Having ridden out the worst of the global financial crisis, Malaysia's banking sector is looking forward to better times, with the domestic economy regaining momentum and demand for loans on the rise after a slow 2009.
In late March, the deputy finance minister, Datuk Chor Chee Heung, told the parliament that the country's banking sector was operating from a position of strength and was well placed to maintain a good flow of loans into the economy.
The country's banks were well capitalised and, thanks to close monitoring and regulation by the central bank – Bank Negara – had near record low levels of non-performing loans, Chor said. As of January this year, non-performing loans represented just 1.7% of the total loan portfolios of Malaysia's banks, he said.
This sound position was despite Bank Negara's decision to shorten the non-performing loan classification period to three months from six months, said Chor.
"We can see that with Bank Negara introducing guidelines and systems that need to be complied with by banking institutions, we can control the ratio at 1.7%," he said on March 29.
A recent assessment by local finance consultancy RAM Ratings supported the minister's view, saying Bank Negara's vigilance during the recent global financial turbulence had been instrumental in safeguarding the Malaysian banking system.
RAM's report, issued on March 23, said the outlook for the banking sector was stable for the rest of the year.
"For 2010, our core insights on the domestic banking sector include an 8-10% loans growth, healthy asset quality, improving profitability, ample liquidity, sturdy capitalisation and more mergers and acquisitions," the report said.
These sound indicators have prompted strong interest in the sector by overseas operators, with banks from Europe, Asia and the Middle East all having lodged applications with Bank Negara to take up the seven new licences that will be made available by the middle of this year.
Soon after coming to office in March last year, Prime Minister Najib Razak unveiled an extensive package of reforms for the country's finance services industry, including opening up the sector to wider competition by allowing more direct involvement by foreign lenders.
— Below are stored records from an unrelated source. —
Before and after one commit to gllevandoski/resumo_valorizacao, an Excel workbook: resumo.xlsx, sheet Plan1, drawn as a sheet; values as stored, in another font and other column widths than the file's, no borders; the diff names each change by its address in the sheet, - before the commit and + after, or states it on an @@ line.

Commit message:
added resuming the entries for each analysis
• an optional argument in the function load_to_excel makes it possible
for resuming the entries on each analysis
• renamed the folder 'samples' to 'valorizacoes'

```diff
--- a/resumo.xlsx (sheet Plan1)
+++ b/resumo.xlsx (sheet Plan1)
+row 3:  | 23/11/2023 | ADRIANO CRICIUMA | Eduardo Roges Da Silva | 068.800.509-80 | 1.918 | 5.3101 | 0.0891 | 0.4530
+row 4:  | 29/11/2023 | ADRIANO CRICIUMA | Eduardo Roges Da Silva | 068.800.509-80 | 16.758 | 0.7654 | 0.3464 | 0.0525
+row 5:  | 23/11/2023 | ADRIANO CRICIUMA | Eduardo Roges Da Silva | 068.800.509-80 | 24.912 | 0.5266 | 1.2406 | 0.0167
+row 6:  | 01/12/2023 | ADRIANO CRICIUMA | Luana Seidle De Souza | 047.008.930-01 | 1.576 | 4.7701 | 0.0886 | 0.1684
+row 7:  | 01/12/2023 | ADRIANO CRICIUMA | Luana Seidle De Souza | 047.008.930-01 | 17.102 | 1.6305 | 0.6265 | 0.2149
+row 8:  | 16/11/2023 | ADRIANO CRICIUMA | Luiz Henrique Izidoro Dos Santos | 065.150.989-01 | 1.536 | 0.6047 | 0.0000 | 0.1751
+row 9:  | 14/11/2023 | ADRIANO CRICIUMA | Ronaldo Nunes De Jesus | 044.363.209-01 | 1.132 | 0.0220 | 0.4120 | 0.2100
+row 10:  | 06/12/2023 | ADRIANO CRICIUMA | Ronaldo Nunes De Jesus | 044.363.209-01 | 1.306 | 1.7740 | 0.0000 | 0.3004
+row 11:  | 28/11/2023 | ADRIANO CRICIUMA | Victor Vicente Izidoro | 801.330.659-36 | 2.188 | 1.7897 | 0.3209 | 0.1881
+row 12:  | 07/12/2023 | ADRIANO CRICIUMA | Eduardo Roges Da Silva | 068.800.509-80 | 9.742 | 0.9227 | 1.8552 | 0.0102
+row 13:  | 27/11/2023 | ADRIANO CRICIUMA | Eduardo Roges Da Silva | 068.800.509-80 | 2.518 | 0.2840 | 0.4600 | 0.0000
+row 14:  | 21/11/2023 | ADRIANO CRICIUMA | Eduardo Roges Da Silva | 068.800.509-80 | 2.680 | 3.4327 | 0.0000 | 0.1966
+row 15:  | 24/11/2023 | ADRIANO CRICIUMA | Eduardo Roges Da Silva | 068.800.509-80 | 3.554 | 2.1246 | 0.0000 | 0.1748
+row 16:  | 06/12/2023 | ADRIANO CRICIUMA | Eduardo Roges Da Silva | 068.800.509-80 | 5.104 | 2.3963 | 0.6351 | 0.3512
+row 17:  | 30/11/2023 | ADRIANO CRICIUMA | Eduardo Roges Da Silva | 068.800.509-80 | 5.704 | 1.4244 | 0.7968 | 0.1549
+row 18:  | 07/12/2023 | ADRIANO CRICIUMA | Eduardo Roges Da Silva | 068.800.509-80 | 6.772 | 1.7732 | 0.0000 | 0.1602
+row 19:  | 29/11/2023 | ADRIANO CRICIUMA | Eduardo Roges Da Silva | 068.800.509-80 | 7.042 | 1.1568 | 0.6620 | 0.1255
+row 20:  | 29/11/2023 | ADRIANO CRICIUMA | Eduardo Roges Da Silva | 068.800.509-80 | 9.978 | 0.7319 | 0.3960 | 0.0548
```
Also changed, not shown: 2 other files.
This opening up process is about to take a major step forward, according to Tan Sri Dr Zeti Akhtar Aziz, the governor of Bank Negara, with a final decision on the issuing of five conventional banking licences and two for Islamic banks to be made soon.
"We're at the final stages of assessing the applications and expect it to be completed by mid-April – sometime in May, early June, an announcement will be made," Zeti said on March 24.
It is hard to say what impact this new wave of foreign banks entering the market will have on local lenders and how they will deal with the increased competition.
Though the central bank chief said she was in favour of consolidation, Zeti states that any round of merging by the country's banks was an issue that would be driven by market forces.
Currently, there are 22 commercial banks operating in Malaysia, of which 13 are foreign-owned and nine locally based, though the domestic lenders between them control around 75% of all assets held by the combined banking sector.
Malaysia also boasts a powerful Islamic banking sector, with 21 sharia-compliant lenders in the market, of which nine have links with local commercial banks and two more are independent Malaysian entities. Added to this are some 15 investment banks, all locally owned and nine of which have ties with commercial lenders.
With Bank Negara predicting that the economy will grow by between 4.5% and 5.5% this year, a rate that is expected to be equaled or bettered over the coming few years, there could well be enough room in the expanding economy for both existing banks and the newcomers.
This is especially the case given the government's measures to diversify the economy and increase per-capita income from the present level of $7000 to $15,000 within a decade. One such measure is the development of Malaysia as an international finance hub, central in the flow of capital across the region and beyond. In order to achieve this, Malaysia will need more foreign banks and the expertise they bring. While the government's open-door policy may make life harder for some local lenders in the short term, the benefits of competition and a stronger economy will repay any sacrifices with interest.